You must always, always expect the unexpected.
My first year as the lead NBA writer at the Associated Press was 1996, in the midst of that record-setting season. You can safely say it was a busy and bizarre week on the NBA beat that March.
First, the New York Knicks fired coach Don Nelson despite being 34-25 — nine games over .500. They replaced him with a 34-year-old assistant named Jeff Van Gundy who was expected to do no more than keep the seat warm until the offseason, when the Knicks had their sights set on stealing Phil Jackson away from the Bulls — and bringing Michael Jordan along for the ride, too.
On March 10, the Knicks were less than 48 hours removed from a stinker of a loss to a Philadelphia 76ers team that would finish 18-64. Van Gundy was reinstalling an offense centered around Patrick Ewing after Nelson had made the decision to run everything through point forward Anthony Mason. (Naturally, Ewing was not exactly pleased with this decision.) The day after he was fired, Nelson held a news conference at Mickey Mantle’s restaurant on Central Park South, explaining his side of the story – he was miffed that the front office had opposed his decision to trade John Starks for Vinny Del Negro – and then inviting all of the media folks to the bar, where the drinks were on him.
The Bulls came into the Garden for a nationally televised Sunday afternoon game sporting a 54-6 record. The Knicks were a mess. Initially, the game was tight — Chicago came back from an early 17-point deficit and led by three points early in the third quarter. But that game changed dramatically from there, with Derek Harper scoring 16 of his 23 points in the third quarter despite being defended by Jordan, and the Knicks pouring it on, holding Chicago to 12 points in the final period and leading by as many as 34 points. The Madison Square Garden crowd gave the team a standing ovation during the entire final minute, and when the game ended the scoreboard read: New York 104, Chicago 72.
And then things got really weird.
NBC had aired a taped interview with Jackson at halftime in which he expressed interest in taking the Knicks job the following season. He was in the final season of his contract, had a tempestuous relationship with Bulls owner Jerry Reisndorf and GM Jerry Krause, and the firing of Nelson had changed his outlook.
When Jordan was asked about Jackson’s comments in his postgame interview, he sprayed gasoline on the fire. From the AP story I wrote that evening:
“Of course it changes things,” Jackson said when asked whether the Knicks’ coaching situation had affected his thinking. “When I started talking to management about the job and a new contract, the fact was that there was no availability in this league with contending teams. Suddenly, many jobs are open and that changes dramatically the opportunities that a person has to go to.” Then, Michael Jordan came out and said he and Jackson have “linked our destinies together.” Translation: If Jackson leaves, Jordan leaves. “My decision as far as playing in Chicago strictly relies on being with Phil. If he’s not asked back or things don’t work out, I’ll have to evaluate the situation,” said Jordan, who becomes a free agent after this season.

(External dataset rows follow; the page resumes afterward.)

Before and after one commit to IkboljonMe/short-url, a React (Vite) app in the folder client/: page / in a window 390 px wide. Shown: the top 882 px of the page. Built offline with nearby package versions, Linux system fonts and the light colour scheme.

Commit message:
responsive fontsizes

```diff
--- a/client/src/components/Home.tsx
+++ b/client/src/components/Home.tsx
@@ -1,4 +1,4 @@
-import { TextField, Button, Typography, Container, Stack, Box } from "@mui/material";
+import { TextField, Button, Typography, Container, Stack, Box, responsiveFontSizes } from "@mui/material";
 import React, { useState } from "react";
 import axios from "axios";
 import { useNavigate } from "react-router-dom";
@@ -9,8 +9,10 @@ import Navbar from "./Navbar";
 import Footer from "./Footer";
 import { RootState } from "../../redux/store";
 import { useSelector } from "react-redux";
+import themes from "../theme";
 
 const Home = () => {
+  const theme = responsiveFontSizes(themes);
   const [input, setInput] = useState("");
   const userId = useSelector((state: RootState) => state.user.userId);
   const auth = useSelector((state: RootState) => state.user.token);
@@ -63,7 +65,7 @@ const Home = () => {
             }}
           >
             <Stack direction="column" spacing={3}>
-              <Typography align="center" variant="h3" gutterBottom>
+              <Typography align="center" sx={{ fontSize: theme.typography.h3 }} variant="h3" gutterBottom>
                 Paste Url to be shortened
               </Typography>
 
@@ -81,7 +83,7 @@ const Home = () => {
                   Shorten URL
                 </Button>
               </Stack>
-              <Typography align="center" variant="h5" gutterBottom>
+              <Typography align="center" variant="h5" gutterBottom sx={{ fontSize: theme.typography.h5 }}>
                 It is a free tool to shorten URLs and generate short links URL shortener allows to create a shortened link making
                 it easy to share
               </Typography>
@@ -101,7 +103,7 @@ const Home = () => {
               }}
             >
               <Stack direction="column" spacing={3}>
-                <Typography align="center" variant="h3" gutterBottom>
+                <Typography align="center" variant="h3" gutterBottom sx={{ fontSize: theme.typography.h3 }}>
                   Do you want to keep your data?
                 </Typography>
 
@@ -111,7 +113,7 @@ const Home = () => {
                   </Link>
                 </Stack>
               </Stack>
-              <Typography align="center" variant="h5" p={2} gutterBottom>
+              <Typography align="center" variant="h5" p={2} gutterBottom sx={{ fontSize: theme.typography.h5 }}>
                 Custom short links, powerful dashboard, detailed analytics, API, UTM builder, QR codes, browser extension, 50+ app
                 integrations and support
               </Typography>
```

So as we continue to draw parallels between the ’95-96 Bulls and the current Warriors, keep one thing in mind: Any drama the Warriors produce to match the drama that was the Bulls that season will have to come on the court, not off it. Steve Kerr isn’t going anywhere. Steph Curry isn’t going anywhere. And dare I predict these Warriors are never going to lose a game by 34 points.
But as I said two weeks ago on CineSport, and as columnist Paul Ladewski (who covered those Bulls and these Warriors) echoed a couple days later, the Bulls’ 72-win record is in serious jeopardy.
I have never seen an NBA team as dominant as these Warriors, and what I have been seeing from the rest of the West (outside of San Antonio), nobody out there would scare me if I was a Warriors fan. So, Dubs Nation, sit back and enjoy the ride.
Chris Sheridan is publisher and editor-in-chief of SheridanHoops.com. Follow him on Twitter.